In December 2019, The Australian—the country’s well-respected national daily newspaper—reported that this “little-known transgender lobby group”—i.e., Rainbow Rights Watch—had been “responsible for almost half of all [Press Council] complaints lodged against the nation’s major media outlets.” This amounted to 165 out of 387 complaints that had been active for more than seventeen weeks.
The Press Council’s guidelines reflect the same jargony propaganda style employed by the activists whose “lived experience” the Council had sought out. Biological sex, for instance, is referred to as sex “assigned at birth.” To such extent as journalists agree to impose this usage on readers, they would only be promoting the confused belief that sex is something arbitrary and changeable. (For the activists who demand the use of this kind of terminology, that is, of course, the point.)
During my three decades spent working as an Australian journalist, I’d never previously had to defend a complaint before the Press Council. My reporting on gender issues exposed me to other “firsts” as well. For the first time in my career, I was told that asking questions about the harms associated with a particular kind of medical procedure was off limits. For the first time in my career, a medical institution flat-out refused to subject itself to accountability regarding its practices. For the first time in my career, I was besieged by activists—some moonlighting as journalists—who insisted that subjecting the truth of their slogans to scrutiny might drive fragile youth to suicide.

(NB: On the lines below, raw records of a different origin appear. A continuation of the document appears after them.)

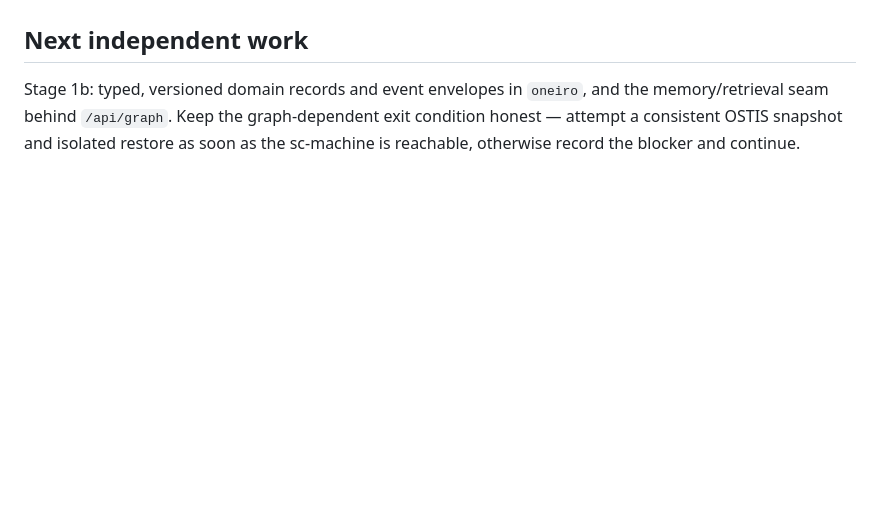
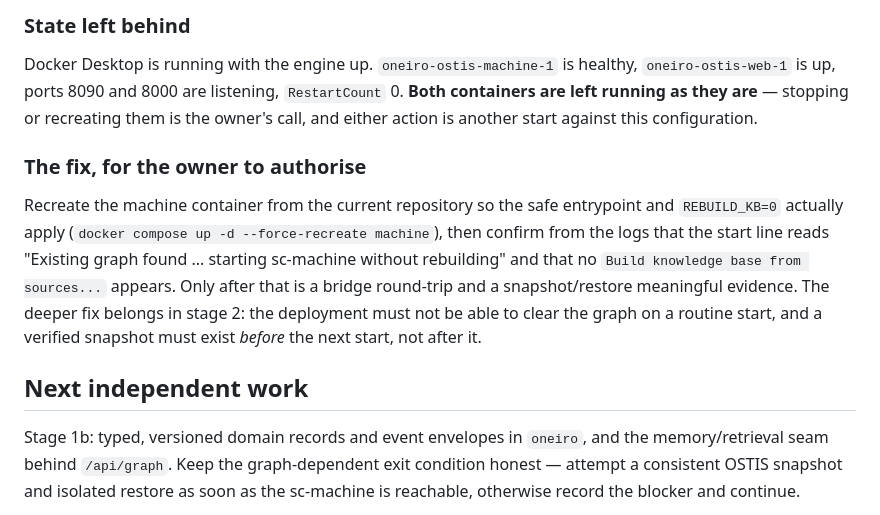
Before and after one commit to youlianvr/oneiro-ostis, a Markdown page: docs/REWRITE-BASELINE.md, the part around one of its changes. Rendered like a GitHub page; blank space fills up the shorter version.

```diff
--- a/docs/REWRITE-BASELINE.md
+++ b/docs/REWRITE-BASELINE.md
@@ -243,3 +321,22 @@ were left declared on purpose and are not consumerless dead code by accident.
+### State left behind
+
+Docker Desktop is running with the engine up. `oneiro-ostis-machine-1` is
+healthy, `oneiro-ostis-web-1` is up, ports 8090 and 8000 are listening,
+`RestartCount` 0. **Both containers are left running as they are** — stopping or
+recreating them is the owner's call, and either action is another start against
+this configuration.
+
+### The fix, for the owner to authorise
+
+Recreate the machine container from the current repository so the safe entrypoint
+and `REBUILD_KB=0` actually apply (`docker compose up -d --force-recreate
+machine`), then confirm from the logs that the start line reads "Existing graph
+found ... starting sc-machine without rebuilding" and that no `Build knowledge
+base from sources...` appears. Only after that is a bridge round-trip and a
+snapshot/restore meaningful evidence. The deeper fix belongs in stage 2: the
+deployment must not be able to clear the graph on a routine start, and a verified
+snapshot must exist *before* the next start, not after it.
+
 ## Next independent work
 
 Stage 1b: typed, versioned domain records and event envelopes in `oneiro`, and the
```
Also changed, not shown: other parts of docs/REWRITE-BASELINE.md (+78 -0 lines).
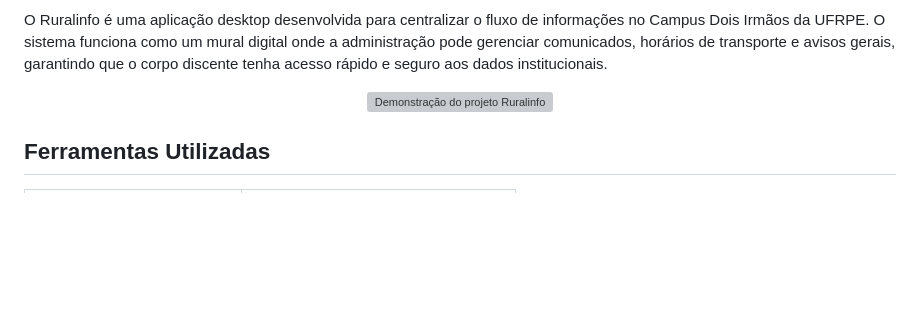
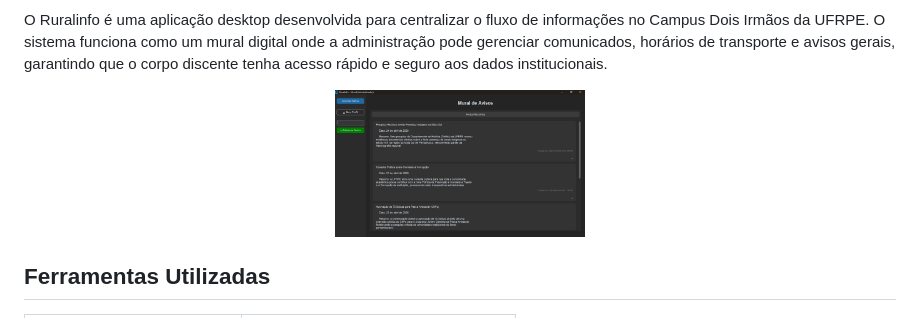
Before and after one commit to DanielMoreiraFr/Ruralinfo, a Markdown page: README.md, the part around the change. GitHub-like rendering; pictures changed too: imagens/home_projeto.png (added); blank space fills up the shorter version; grey boxes are pictures that could not be loaded.

Commit message:
testando readME3

```diff
--- a/README.md
+++ b/README.md
@@ -10,7 +10,7 @@
 <p>O Ruralinfo é uma aplicação desktop desenvolvida para centralizar o fluxo de informações no Campus Dois Irmãos da UFRPE. O sistema funciona como um mural digital onde a administração pode gerenciar comunicados, horários de transporte e avisos gerais, garantindo que o corpo discente tenha acesso rápido e seguro aos dados institucionais.</p>
 
 <p align="center">
-  <img src="src/utils/assets/logo_ruralinfo.png" width="250" height="250" alt="Demonstração do projeto Ruralinfo">
+  <img src="imagens/home_projeto.png" width="250" height="250" alt="Demonstração do projeto Ruralinfo">
 </p>
 
 <h2>Ferramentas Utilizadas</h2>
```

I received smears and death threats, as well, of the type journalists more typically face when writing about cults, criminal syndicates, or terrorist groups. One might think all of this would be of concern to a group such as the Australian Press Council, whose self-professed goal is “promoting high standards of media practice, community access to information of public interest, and freedom of expression through the media.” Instead, the Council’s guidelines encoded many of the same demands issued by those who wanted me to stop doing my job.